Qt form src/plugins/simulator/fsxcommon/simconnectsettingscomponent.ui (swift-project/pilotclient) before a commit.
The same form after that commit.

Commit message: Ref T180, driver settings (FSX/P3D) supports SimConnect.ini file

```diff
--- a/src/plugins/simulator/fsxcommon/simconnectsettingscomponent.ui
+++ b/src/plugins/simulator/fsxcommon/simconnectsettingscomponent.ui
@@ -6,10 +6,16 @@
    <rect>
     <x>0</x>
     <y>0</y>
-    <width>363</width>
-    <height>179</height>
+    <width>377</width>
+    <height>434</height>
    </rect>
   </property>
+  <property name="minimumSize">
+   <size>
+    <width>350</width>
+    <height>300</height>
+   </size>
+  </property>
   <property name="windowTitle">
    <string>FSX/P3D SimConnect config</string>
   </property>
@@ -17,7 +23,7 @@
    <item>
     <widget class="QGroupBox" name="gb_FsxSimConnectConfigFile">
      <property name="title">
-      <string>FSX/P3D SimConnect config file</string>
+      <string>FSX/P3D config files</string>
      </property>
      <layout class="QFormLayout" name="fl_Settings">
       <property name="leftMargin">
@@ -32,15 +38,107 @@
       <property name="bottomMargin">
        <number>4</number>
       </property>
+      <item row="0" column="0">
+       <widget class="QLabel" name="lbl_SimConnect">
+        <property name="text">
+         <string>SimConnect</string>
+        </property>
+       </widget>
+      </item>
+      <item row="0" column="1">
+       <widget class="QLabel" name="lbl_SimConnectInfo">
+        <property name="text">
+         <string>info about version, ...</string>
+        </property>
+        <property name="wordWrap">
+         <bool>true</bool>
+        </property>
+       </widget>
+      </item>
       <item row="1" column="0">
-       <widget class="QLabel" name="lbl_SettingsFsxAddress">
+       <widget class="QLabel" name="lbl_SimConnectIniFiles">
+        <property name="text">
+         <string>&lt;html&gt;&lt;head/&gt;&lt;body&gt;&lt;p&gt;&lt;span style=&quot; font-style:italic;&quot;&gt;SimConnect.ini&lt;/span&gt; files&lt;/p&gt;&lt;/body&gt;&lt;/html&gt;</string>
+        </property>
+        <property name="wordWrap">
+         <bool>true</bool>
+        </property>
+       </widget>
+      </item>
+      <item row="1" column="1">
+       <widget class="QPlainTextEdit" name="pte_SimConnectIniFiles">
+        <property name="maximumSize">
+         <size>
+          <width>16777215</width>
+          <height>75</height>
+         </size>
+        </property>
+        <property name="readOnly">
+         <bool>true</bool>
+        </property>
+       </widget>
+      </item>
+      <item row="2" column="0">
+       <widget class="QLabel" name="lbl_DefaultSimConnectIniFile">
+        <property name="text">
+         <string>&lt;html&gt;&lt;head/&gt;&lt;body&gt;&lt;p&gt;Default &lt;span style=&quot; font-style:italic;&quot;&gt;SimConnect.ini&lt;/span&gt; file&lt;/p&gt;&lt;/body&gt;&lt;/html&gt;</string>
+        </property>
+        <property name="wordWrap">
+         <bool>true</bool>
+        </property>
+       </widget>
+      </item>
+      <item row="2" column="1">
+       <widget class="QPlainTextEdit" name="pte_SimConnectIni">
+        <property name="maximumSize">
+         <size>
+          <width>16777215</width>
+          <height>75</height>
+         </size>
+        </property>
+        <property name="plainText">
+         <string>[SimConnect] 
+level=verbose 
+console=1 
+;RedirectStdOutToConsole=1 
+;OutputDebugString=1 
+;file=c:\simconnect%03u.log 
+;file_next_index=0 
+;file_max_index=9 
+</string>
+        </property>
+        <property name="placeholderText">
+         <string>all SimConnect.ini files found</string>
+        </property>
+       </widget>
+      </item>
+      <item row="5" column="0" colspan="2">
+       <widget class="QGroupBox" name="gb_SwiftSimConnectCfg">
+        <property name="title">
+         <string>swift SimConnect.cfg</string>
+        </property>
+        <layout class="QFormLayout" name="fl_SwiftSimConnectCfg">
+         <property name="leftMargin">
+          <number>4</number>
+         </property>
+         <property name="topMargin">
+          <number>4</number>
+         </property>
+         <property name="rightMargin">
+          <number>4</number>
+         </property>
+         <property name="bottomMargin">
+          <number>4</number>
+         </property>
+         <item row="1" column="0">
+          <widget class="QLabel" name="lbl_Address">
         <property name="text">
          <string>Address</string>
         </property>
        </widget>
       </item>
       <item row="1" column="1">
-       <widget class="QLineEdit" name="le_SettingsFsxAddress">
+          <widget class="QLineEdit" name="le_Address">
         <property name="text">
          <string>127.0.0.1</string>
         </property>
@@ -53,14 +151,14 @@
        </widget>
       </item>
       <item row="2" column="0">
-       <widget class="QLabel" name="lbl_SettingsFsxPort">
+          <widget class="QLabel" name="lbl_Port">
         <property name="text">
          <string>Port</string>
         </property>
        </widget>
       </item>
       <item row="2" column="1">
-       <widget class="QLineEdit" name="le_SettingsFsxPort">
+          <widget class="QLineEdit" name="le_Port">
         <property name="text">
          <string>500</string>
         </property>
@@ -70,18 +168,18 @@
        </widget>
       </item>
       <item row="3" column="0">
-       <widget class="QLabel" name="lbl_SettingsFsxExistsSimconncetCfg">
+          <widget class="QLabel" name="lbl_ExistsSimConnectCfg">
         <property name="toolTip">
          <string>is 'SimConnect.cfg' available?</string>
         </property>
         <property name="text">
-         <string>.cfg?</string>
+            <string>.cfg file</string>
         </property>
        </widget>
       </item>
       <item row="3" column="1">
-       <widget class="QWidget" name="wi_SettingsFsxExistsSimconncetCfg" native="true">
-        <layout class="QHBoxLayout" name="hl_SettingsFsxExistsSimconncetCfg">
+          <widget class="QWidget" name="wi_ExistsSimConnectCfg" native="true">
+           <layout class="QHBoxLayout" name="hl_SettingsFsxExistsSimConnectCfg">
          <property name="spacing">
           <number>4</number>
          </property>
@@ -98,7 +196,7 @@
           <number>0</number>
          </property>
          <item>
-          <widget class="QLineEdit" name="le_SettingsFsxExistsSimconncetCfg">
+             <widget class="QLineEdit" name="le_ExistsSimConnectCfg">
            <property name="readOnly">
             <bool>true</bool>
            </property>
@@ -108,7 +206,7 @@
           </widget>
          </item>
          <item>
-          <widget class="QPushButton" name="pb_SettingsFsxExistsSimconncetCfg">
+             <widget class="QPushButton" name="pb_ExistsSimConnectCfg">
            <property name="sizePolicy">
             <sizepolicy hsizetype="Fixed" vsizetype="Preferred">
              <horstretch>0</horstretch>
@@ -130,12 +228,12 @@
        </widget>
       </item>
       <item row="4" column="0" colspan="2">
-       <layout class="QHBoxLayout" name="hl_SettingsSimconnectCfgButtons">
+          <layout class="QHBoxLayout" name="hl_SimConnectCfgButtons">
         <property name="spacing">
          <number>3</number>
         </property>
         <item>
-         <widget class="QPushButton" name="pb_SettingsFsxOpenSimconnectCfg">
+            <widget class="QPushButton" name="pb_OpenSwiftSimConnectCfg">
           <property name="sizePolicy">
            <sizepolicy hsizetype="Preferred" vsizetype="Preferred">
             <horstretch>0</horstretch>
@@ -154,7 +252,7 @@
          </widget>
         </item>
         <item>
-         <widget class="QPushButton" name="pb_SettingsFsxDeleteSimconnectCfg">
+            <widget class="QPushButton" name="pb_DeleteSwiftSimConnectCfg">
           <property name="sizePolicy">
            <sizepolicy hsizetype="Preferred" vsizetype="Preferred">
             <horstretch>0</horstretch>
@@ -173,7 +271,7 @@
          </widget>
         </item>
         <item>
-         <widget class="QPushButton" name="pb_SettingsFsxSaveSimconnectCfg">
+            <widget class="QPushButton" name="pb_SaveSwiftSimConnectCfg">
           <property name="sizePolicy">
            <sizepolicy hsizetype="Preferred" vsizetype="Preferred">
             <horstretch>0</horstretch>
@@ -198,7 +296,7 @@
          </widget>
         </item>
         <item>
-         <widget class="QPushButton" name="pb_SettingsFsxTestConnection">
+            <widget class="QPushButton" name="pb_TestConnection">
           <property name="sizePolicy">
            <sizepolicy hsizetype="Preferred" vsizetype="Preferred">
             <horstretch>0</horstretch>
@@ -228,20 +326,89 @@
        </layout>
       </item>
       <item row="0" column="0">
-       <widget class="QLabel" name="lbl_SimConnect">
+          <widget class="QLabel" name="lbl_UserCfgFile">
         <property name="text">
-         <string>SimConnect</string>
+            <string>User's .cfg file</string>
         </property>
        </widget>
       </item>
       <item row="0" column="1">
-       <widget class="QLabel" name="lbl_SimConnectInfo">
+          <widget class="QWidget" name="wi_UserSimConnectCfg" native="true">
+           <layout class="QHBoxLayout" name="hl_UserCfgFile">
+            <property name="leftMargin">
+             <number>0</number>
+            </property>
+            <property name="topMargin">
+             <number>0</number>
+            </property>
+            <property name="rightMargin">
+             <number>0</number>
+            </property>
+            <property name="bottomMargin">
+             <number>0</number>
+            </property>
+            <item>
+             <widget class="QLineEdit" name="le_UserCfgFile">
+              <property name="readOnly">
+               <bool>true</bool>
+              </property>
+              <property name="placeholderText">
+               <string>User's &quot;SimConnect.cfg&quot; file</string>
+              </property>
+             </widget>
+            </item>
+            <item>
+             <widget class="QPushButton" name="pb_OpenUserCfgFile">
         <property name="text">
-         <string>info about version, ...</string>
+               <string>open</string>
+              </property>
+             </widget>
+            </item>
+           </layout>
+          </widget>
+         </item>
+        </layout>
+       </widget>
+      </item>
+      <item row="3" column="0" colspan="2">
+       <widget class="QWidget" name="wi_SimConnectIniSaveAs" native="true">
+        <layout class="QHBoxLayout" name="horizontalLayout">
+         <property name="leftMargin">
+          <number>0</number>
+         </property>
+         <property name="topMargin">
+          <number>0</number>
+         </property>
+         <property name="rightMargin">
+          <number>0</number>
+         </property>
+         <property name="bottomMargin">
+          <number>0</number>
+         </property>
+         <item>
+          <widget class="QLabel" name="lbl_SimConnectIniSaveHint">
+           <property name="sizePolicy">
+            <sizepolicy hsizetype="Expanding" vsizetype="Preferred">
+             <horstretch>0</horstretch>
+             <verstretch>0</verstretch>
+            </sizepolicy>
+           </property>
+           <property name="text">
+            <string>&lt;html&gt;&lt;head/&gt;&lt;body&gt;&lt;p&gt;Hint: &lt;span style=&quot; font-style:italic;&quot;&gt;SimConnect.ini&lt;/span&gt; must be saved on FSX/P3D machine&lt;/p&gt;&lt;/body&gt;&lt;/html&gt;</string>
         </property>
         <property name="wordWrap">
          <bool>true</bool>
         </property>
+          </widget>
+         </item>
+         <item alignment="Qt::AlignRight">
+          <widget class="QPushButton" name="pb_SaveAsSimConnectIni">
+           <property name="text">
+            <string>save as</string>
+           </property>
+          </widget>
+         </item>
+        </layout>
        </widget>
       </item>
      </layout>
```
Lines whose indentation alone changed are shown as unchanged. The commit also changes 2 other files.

===

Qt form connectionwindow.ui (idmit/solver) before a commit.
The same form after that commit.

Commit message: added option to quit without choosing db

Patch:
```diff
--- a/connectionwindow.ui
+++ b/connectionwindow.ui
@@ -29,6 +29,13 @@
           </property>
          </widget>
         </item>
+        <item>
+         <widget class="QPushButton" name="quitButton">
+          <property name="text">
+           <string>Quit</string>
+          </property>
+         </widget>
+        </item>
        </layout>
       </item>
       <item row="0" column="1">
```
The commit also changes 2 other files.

===

What you have to do: Could you report every line of the material that contains the string "before"?

Answer to this problem:
Qt form src/plugins/simulator/fsxcommon/simconnectsettingscomponent.ui (swift-project/pilotclient) before a commit.
Qt form connectionwindow.ui (idmit/solver) before a commit.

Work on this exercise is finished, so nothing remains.